━━ DATA PROVIDED ━━

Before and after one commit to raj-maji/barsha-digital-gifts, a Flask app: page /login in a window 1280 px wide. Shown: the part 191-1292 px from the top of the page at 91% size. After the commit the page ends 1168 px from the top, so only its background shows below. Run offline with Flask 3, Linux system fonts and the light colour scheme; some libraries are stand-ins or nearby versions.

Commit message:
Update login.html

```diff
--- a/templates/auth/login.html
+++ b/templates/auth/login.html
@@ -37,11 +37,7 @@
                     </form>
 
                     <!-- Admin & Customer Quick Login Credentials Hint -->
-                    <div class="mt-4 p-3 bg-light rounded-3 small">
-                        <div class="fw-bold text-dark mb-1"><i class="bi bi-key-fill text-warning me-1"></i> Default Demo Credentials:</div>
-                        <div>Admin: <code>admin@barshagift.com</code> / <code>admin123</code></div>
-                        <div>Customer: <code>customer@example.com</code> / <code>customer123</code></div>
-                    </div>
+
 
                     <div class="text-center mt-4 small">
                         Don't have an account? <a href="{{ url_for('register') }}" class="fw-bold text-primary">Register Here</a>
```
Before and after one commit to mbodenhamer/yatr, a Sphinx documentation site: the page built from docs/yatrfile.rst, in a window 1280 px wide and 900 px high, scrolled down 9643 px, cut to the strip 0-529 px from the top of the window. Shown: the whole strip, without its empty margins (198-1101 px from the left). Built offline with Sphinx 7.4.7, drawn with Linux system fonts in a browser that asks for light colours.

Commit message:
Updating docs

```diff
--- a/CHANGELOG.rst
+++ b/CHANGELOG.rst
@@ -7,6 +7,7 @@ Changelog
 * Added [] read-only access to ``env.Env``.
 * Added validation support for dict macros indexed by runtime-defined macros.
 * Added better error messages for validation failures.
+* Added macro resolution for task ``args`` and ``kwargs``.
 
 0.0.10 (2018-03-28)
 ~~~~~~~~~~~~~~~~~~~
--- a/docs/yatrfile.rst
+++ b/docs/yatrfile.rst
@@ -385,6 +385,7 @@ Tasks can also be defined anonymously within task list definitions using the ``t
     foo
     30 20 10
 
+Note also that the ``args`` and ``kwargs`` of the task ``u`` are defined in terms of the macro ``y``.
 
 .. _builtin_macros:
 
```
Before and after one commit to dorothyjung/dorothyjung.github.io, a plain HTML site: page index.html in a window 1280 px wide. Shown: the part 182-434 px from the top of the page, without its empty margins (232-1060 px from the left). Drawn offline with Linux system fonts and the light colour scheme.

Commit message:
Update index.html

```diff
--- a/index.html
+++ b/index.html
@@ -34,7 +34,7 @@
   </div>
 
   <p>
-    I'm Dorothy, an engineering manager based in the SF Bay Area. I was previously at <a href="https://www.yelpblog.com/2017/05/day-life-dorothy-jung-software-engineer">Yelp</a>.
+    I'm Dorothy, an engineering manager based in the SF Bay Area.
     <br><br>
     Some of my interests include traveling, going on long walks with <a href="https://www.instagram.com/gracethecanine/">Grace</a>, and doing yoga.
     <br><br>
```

━━━

ASSIGNMENT: From the first record to the last, print each one exactly.

RESULT OF THE TASK:
Before and after one commit to raj-maji/barsha-digital-gifts, a Flask app: page /login in a window 1280 px wide. Shown: the part 191-1292 px from the top of the page at 91% size. After the commit the page ends 1168 px from the top, so only its background shows below. Run offline with Flask 3, Linux system fonts and the light colour scheme; some libraries are stand-ins or nearby versions.

Commit message:
Update login.html

```diff
--- a/templates/auth/login.html
+++ b/templates/auth/login.html
@@ -37,11 +37,7 @@
                     </form>
 
                     <!-- Admin & Customer Quick Login Credentials Hint -->
-                    <div class="mt-4 p-3 bg-light rounded-3 small">
-                        <div class="fw-bold text-dark mb-1"><i class="bi bi-key-fill text-warning me-1"></i> Default Demo Credentials:</div>
-                        <div>Admin: <code>admin@barshagift.com</code> / <code>admin123</code></div>
-                        <div>Customer: <code>customer@example.com</code> / <code>customer123</code></div>
-                    </div>
+
 
                     <div class="text-center mt-4 small">
                         Don't have an account? <a href="{{ url_for('register') }}" class="fw-bold text-primary">Register Here</a>
```
Before and after one commit to mbodenhamer/yatr, a Sphinx documentation site: the page built from docs/yatrfile.rst, in a window 1280 px wide and 900 px high, scrolled down 9643 px, cut to the strip 0-529 px from the top of the window. Shown: the whole strip, without its empty margins (198-1101 px from the left). Built offline with Sphinx 7.4.7, drawn with Linux system fonts in a browser that asks for light colours.

Commit message:
Updating docs

```diff
--- a/CHANGELOG.rst
+++ b/CHANGELOG.rst
@@ -7,6 +7,7 @@ Changelog
 * Added [] read-only access to ``env.Env``.
 * Added validation support for dict macros indexed by runtime-defined macros.
 * Added better error messages for validation failures.
+* Added macro resolution for task ``args`` and ``kwargs``.
 
 0.0.10 (2018-03-28)
 ~~~~~~~~~~~~~~~~~~~
--- a/docs/yatrfile.rst
+++ b/docs/yatrfile.rst
@@ -385,6 +385,7 @@ Tasks can also be defined anonymously within task list definitions using the ``t
     foo
     30 20 10
 
+Note also that the ``args`` and ``kwargs`` of the task ``u`` are defined in terms of the macro ``y``.
 
 .. _builtin_macros:
 
```
Before and after one commit to dorothyjung/dorothyjung.github.io, a plain HTML site: page index.html in a window 1280 px wide. Shown: the part 182-434 px from the top of the page, without its empty margins (232-1060 px from the left). Drawn offline with Linux system fonts and the light colour scheme.

Commit message:
Update index.html

```diff
--- a/index.html
+++ b/index.html
@@ -34,7 +34,7 @@
   </div>
 
   <p>
-    I'm Dorothy, an engineering manager based in the SF Bay Area. I was previously at <a href="https://www.yelpblog.com/2017/05/day-life-dorothy-jung-software-engineer">Yelp</a>.
+    I'm Dorothy, an engineering manager based in the SF Bay Area.
     <br><br>
     Some of my interests include traveling, going on long walks with <a href="https://www.instagram.com/gracethecanine/">Grace</a>, and doing yoga.
     <br><br>
```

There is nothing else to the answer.